Medford's "Miss Telephone Company"
Wednesday August 24, 2005
By Craig Stillwell
Welcome to As It Was: Tales from the State of Jefferson
Making a phone call today is as easy as dialing a number. A century ago, however, one needed the help of a live operator. Legions of young females, seated before large switchboards, manually connected the phone lines. For many decades, one woman, Myrta [MURR-tah] Otterdale, reigned over Medford's phone service, earning her the title of "Miss Telephone Company."
A 1919 graduate of Medford High School, Myrta began her job as an operator for Pacific Telephone and Telegraph on July 4, 1920. After working in the Ashland office for two weeks, she was transferred to Medford. Within months she was promoted to Chief Operator and then transferred back to Ashland, where she supervised a handful of operators. A self-described perfectionist, she carefully selected her girls for their "character as well as ability." In 1929, she became Chief Operator of Medford.
Myrta Otterdale was active in several civic organizations, such as the Red Cross and Chamber of Commerce. She also traveled widely. One trip in 1939 took her by train to Flint, Michigan; there she bought and drove home a 1940 Buick coupe, which she was still driving in 1985. Myrta retired in 1966, truly a pioneer of the communication age.
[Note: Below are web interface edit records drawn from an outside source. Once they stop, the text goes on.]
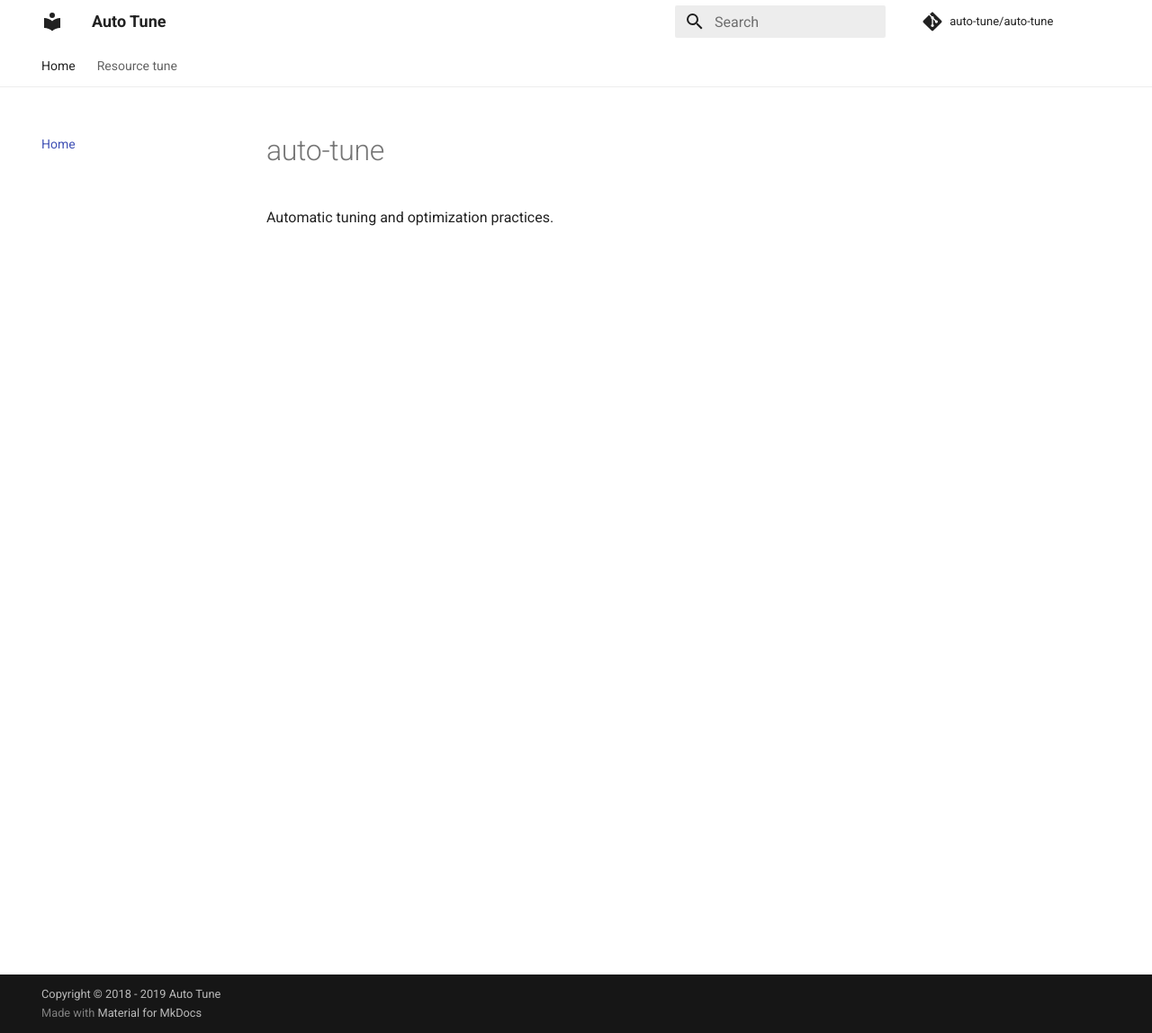
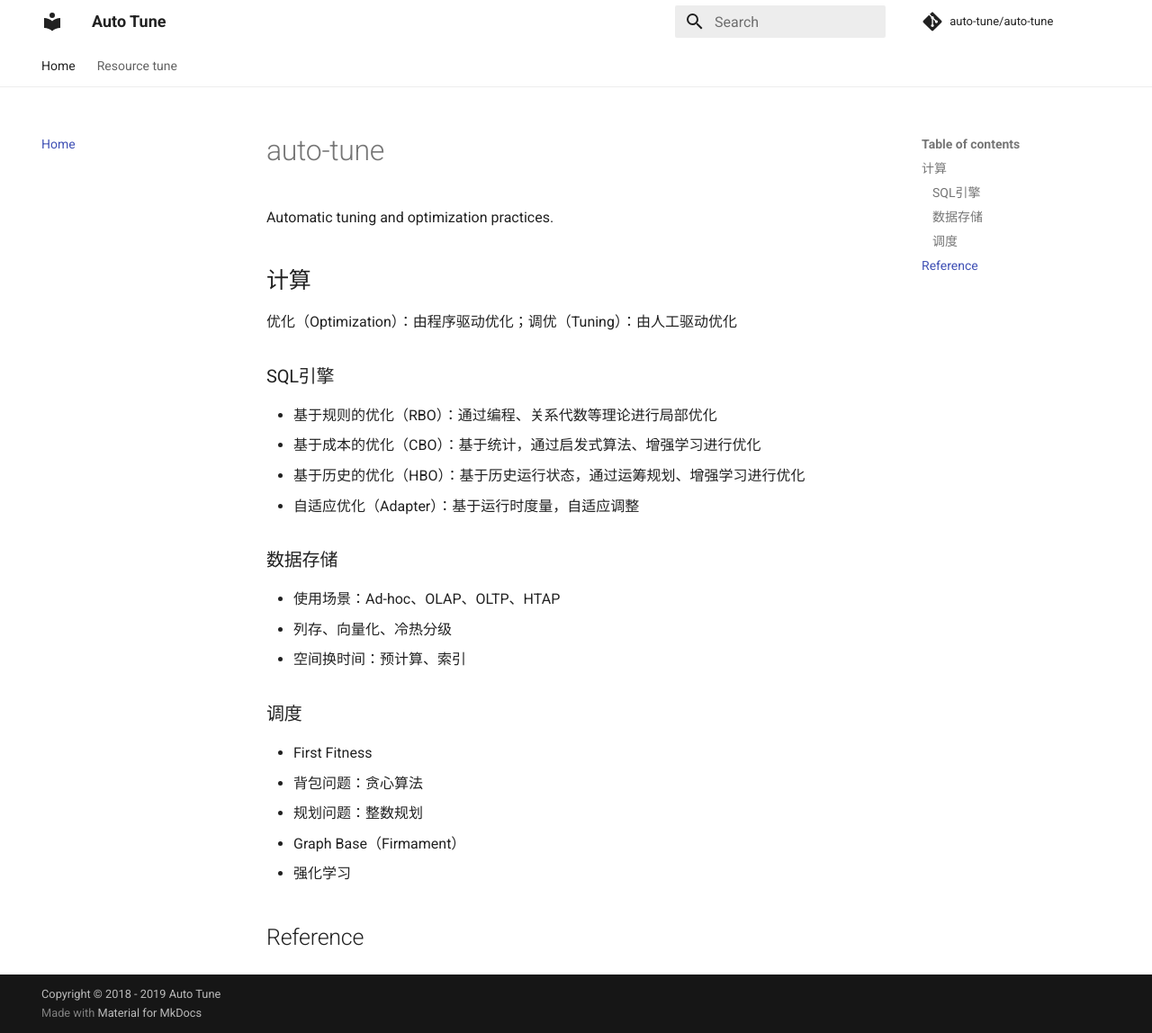
Before and after one commit to hyperj/auto-tune, an MkDocs documentation site: the page built from docs/index.md, in a window 1280 px wide and 1148 px high. Shown: the whole window at 90% size. Built offline with MkDocs 1.6.1 and Material for MkDocs 9.7.7, drawn with Linux system fonts in a browser that asks for light colours; comment, search, counter and statistics services are not loaded.

Commit message:
add intro

```diff
--- a/docs/index.md
+++ b/docs/index.md
@@ -1,3 +1,30 @@
 # auto-tune
 
 Automatic tuning and optimization practices.
+
+## 计算
+
+优化（Optimization）：由程序驱动优化；调优（Tuning）：由人工驱动优化
+
+### SQL引擎
+
+- 基于规则的优化（RBO）：通过编程、关系代数等理论进行局部优化
+- 基于成本的优化（CBO）：基于统计，通过启发式算法、增强学习进行优化
+- 基于历史的优化（HBO）：基于历史运行状态，通过运筹规划、增强学习进行优化
+- 自适应优化（Adapter）：基于运行时度量，自适应调整
+
+### 数据存储
+
+- 使用场景：Ad-hoc、OLAP、OLTP、HTAP
+- 列存、向量化、冷热分级
+- 空间换时间：预计算、索引
+
+### 调度
+
+- First Fitness
+- 背包问题：贪心算法
+- 规划问题：整数规划
+- Graph Base（Firmament）
+- 强化学习
+
+## Reference
```
Also changed, not shown: README.md (+27 -0 lines).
Today's episode of As It Was was written by Craig Stillwell, the program engineer is Raymond Scully. I'm Shirley Patton. As It was is a co-production of JPR and the Southern Oregon Historical Society. To Share stories or learn more about the series visit asitwas - dot- org
Jewett, Dick, "Phone Operator Served 461/2 Years," The Mail Tribune, June 6, 1985, pp. 20, 22